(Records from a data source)

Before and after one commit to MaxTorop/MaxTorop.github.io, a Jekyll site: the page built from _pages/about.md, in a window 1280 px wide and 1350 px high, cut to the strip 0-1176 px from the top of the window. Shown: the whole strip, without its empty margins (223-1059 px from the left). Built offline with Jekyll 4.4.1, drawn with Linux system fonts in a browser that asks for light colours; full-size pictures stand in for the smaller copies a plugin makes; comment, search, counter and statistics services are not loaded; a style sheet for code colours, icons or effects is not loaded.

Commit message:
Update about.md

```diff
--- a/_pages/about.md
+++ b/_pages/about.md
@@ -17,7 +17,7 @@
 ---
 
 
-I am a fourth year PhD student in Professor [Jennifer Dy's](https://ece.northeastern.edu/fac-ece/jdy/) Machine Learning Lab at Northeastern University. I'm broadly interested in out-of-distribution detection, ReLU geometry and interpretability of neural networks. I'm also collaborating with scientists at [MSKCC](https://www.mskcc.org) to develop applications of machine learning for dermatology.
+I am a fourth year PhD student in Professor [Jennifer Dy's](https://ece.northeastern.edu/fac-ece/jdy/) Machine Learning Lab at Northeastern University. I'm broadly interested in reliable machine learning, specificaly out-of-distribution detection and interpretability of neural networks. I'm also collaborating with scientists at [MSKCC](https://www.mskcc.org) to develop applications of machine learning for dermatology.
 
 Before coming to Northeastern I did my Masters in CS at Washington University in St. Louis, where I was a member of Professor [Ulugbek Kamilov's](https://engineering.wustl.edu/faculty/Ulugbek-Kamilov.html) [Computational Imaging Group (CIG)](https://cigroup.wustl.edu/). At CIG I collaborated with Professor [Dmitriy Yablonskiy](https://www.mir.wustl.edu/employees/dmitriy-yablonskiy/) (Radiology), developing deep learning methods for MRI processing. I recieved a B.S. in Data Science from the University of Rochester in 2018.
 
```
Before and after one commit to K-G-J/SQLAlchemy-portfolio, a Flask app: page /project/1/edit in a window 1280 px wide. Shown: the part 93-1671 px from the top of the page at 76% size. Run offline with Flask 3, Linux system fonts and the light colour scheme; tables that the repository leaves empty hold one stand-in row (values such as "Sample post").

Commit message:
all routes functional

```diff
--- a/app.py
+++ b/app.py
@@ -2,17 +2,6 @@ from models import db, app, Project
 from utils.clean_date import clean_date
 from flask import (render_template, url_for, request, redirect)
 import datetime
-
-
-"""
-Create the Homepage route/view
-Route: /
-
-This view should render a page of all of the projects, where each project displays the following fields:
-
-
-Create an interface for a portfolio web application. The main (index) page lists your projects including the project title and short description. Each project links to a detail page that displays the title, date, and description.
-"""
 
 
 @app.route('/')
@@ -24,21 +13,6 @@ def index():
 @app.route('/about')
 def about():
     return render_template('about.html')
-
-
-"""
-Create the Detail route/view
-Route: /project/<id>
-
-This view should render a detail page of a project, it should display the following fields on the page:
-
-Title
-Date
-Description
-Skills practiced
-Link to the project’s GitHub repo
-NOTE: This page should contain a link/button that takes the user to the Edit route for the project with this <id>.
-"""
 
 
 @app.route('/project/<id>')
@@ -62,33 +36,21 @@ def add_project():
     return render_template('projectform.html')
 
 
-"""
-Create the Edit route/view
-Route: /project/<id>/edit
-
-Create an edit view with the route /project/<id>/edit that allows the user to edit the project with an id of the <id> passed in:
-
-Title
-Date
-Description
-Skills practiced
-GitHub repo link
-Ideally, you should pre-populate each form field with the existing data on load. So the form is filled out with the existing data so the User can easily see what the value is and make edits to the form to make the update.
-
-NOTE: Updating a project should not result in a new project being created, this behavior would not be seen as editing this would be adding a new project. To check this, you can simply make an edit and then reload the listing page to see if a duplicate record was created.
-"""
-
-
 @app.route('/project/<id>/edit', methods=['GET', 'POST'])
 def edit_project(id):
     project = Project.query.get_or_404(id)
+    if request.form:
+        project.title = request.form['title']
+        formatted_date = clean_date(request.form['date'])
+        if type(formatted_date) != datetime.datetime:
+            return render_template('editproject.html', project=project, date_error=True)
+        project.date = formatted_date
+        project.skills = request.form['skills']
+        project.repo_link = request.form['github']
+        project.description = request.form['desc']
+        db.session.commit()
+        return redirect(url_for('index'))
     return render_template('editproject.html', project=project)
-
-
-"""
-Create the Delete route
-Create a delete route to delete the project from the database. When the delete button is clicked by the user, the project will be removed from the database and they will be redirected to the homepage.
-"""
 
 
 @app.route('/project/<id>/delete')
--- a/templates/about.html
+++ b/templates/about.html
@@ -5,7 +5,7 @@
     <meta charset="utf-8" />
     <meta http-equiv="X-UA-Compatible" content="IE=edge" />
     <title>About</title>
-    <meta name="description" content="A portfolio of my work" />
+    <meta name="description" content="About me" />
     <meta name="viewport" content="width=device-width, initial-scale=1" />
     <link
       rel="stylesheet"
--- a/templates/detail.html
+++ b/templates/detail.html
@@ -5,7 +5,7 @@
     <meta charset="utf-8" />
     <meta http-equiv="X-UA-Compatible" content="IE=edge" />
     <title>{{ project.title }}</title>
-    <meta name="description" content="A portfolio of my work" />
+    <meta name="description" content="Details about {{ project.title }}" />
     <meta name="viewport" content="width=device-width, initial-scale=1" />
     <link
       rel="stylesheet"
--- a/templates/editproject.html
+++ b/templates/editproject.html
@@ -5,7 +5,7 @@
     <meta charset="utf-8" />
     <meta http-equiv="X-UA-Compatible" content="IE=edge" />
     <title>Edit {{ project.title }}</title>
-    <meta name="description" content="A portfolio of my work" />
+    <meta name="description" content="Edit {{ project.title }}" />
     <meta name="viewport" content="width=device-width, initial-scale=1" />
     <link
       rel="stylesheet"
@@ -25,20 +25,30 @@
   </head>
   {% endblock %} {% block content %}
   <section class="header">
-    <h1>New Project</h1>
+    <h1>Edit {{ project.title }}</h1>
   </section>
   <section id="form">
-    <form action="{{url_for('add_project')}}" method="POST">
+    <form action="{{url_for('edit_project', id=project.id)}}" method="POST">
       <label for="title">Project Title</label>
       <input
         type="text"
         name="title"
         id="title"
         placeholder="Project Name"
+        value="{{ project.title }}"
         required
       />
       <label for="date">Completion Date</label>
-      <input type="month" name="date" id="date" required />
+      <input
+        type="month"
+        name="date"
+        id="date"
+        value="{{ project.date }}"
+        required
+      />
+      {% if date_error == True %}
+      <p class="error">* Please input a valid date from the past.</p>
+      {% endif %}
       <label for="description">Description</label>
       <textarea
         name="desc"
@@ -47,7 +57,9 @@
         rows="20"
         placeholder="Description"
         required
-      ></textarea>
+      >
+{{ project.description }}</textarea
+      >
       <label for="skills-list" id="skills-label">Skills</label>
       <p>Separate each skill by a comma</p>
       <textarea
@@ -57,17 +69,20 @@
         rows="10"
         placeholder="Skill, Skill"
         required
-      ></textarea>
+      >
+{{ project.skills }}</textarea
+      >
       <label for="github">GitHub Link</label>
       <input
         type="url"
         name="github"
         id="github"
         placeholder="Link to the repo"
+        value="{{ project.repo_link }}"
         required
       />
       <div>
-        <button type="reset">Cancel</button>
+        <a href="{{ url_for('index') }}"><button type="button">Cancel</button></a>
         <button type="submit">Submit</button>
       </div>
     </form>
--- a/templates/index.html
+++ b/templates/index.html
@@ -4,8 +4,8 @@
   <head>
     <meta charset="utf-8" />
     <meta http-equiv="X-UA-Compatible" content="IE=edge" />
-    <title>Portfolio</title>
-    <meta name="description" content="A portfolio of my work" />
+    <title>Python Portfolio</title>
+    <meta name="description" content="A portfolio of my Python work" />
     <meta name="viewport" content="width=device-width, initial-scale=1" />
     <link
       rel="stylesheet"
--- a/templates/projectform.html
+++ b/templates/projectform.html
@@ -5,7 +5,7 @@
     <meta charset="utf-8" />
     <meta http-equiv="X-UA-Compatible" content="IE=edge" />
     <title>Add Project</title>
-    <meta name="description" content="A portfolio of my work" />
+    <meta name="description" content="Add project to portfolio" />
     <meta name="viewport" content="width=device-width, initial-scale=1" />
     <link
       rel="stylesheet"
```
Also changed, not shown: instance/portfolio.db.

-- Task to carry out --
From the entries, copy every line in which the string "index" can be found.

-- Expected answer --
-Create an interface for a portfolio web application. The main (index) page lists your projects including the project title and short description. Each project links to a detail page that displays the title, date, and description.
@@ -24,21 +13,6 @@ def index():
+        return redirect(url_for('index'))
+        <a href="{{ url_for('index') }}"><button type="button">Cancel</button></a>
--- a/templates/index.html
+++ b/templates/index.html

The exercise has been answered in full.